*RECORDS PROVIDED*:
▬▬▬▬▬▬

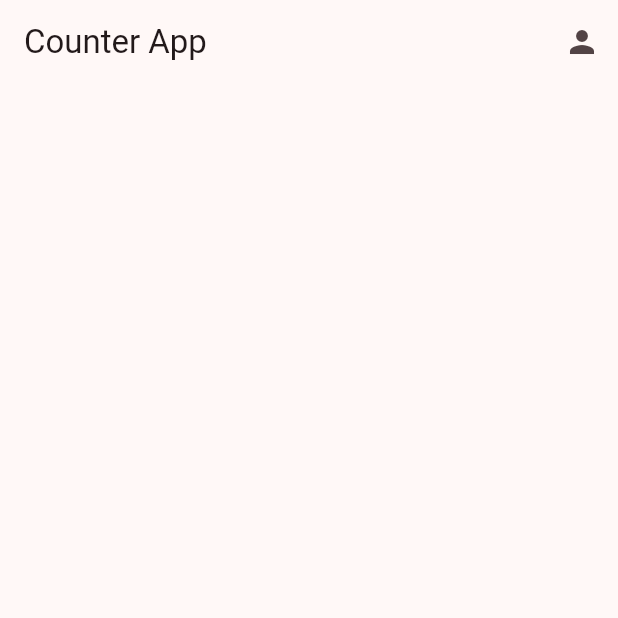
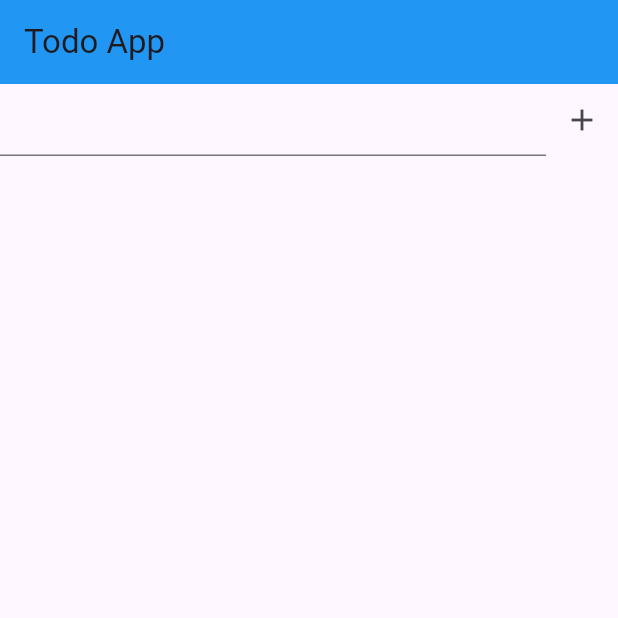
Before and after one commit to tisha-m/Flutter, a Flutter app: the screen it shows after launch, on a phone screen of 412 x 824 dp, the top half of it. Run offline on Flutter 3.47's test engine with Material 3 defaults, Android fonts, the phone set to English and light mode, and no system bars.

Commit message:
ToDo App

```diff
--- a/flutter_friday/lib/color_page.dart
+++ b/flutter_friday/lib/colorpage/color_page.dart
@@ -1,7 +1,7 @@
 import 'package:flutter/material.dart';
 
 class ColorPage extends StatefulWidget {
-  ColorPage({super.key});
+  const ColorPage({super.key});
 
   @override
   State<ColorPage> createState() => _ColorPageState();
--- a/flutter_friday/lib/main.dart
+++ b/flutter_friday/lib/main.dart
@@ -1,24 +1,35 @@
 import 'package:flutter/material.dart';
-import 'screens/counter_screen.dart';
+import 'screens/todo_screen.dart';
+//import 'screens/counter_screen.dart';
 //import 'color_page.dart';
 
 void main() {
-  runApp(const MainApp());
+  runApp(TodoWidget());
 }
 
-class MainApp extends StatelessWidget {
-  const MainApp({super.key});
+class TodoWidget extends StatelessWidget {
+  const TodoWidget({super.key});
 
   @override
   Widget build(BuildContext context) {
     return MaterialApp(
       debugShowCheckedModeBanner: false,
-      theme: ThemeData(
-      colorScheme: .fromSeed(seedColor: Colors.pink),
-      ),
-      home: CounterScreen()
+      home: TodoScreen(),
     );
   }
+}
+
+// counter page:
+  // @override
+  // Widget build(BuildContext context) {
+  //   return MaterialApp(
+  //     debugShowCheckedModeBanner: false,
+  //     theme: ThemeData(
+  //     colorScheme: .fromSeed(seedColor: Colors.pink),
+  //     ),
+  //     home: CounterScreen()
+  //   );
+  // }
 
 // color page:
   // @override
@@ -28,4 +39,4 @@
   //     home: ColorPage(),
   //   );
   // }
-}
+//}
--- /dev/null
+++ b/flutter_friday/lib/screens/todo_screen.dart
@@ -0,0 +1,91 @@
+import 'dart:developer';
+
+import 'package:flutter/material.dart';
+
+class TodoScreen extends StatefulWidget {
+  const TodoScreen({super.key});
+
+  @override
+  State<TodoScreen> createState() => _TodoScreenState();
+}
+
+class _TodoScreenState extends State<TodoScreen> {
+  TextEditingController txtTitle = TextEditingController();
+  List<String> tasks = [];
+  int selInd = -1;
+  bool isChecked = false;
+  @override
+  Widget build(BuildContext context) {
+    return Scaffold(
+      appBar: AppBar(
+        title: Text('Todo App'),
+        backgroundColor: Colors.blue,
+      ),
+      body: Column(
+        children: [
+          Row(
+            children: [
+              Expanded(child: TextField(controller: txtTitle,)),
+              IconButton(onPressed: () {
+                  if(txtTitle.text.isNotEmpty) {
+                    log(txtTitle.text);
+                    if(selInd == -1){
+                      tasks.add(txtTitle.text);
+                    }
+                    else{
+                      tasks[selInd] = txtTitle.text;
+                      selInd = -1;
+                    }
+                    txtTitle.text = "";
+                    setState(() {
+
+                    });
+                  }
+                }, icon: Icon(Icons.add),
+              ),
+            ],
+          ),
+          Expanded(
+            child: ListView.builder(
+              itemBuilder: (context, index) => ListTile(
+                leading: Checkbox(value: isChecked, onChanged: (v){
+                  isChecked = v!;
+                  setState(() {
+
+                  });
+                }),
+                title: Text(tasks[index]),
+                trailing: SizedBox(
+                  width: 100,
+                  child: Row(
+                    children: [
+                      IconButton(
+                        onPressed: () {
+                          txtTitle.text = tasks[index];
+                          selInd = index;
+                          setState(() {
+
+                          });
+                        },
+                        icon: Icon(Icons.edit)),
+                      IconButton(
+                        onPressed: () {
+                          tasks.removeAt(index);
+                          setState(() {
+
+                          });
+                        },
+                        icon: Icon(Icons.delete),
+                      ),
+                    ],
+                  ),
+                ),
+              ),
+              itemCount: tasks.length
+            ),
+          )
+        ],
+      ),
+    );
+  }
+}
```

▬▬▬▬▬▬

*TASK INSTRUCTIONS*: Only the lines with "tasks" are needed; find them in the records and copy each one.

*RESULT OF THE TASK*:
+  List<String> tasks = [];
+                      tasks.add(txtTitle.text);
+                      tasks[selInd] = txtTitle.text;
+                title: Text(tasks[index]),
+                          txtTitle.text = tasks[index];
+                          tasks.removeAt(index);
+              itemCount: tasks.length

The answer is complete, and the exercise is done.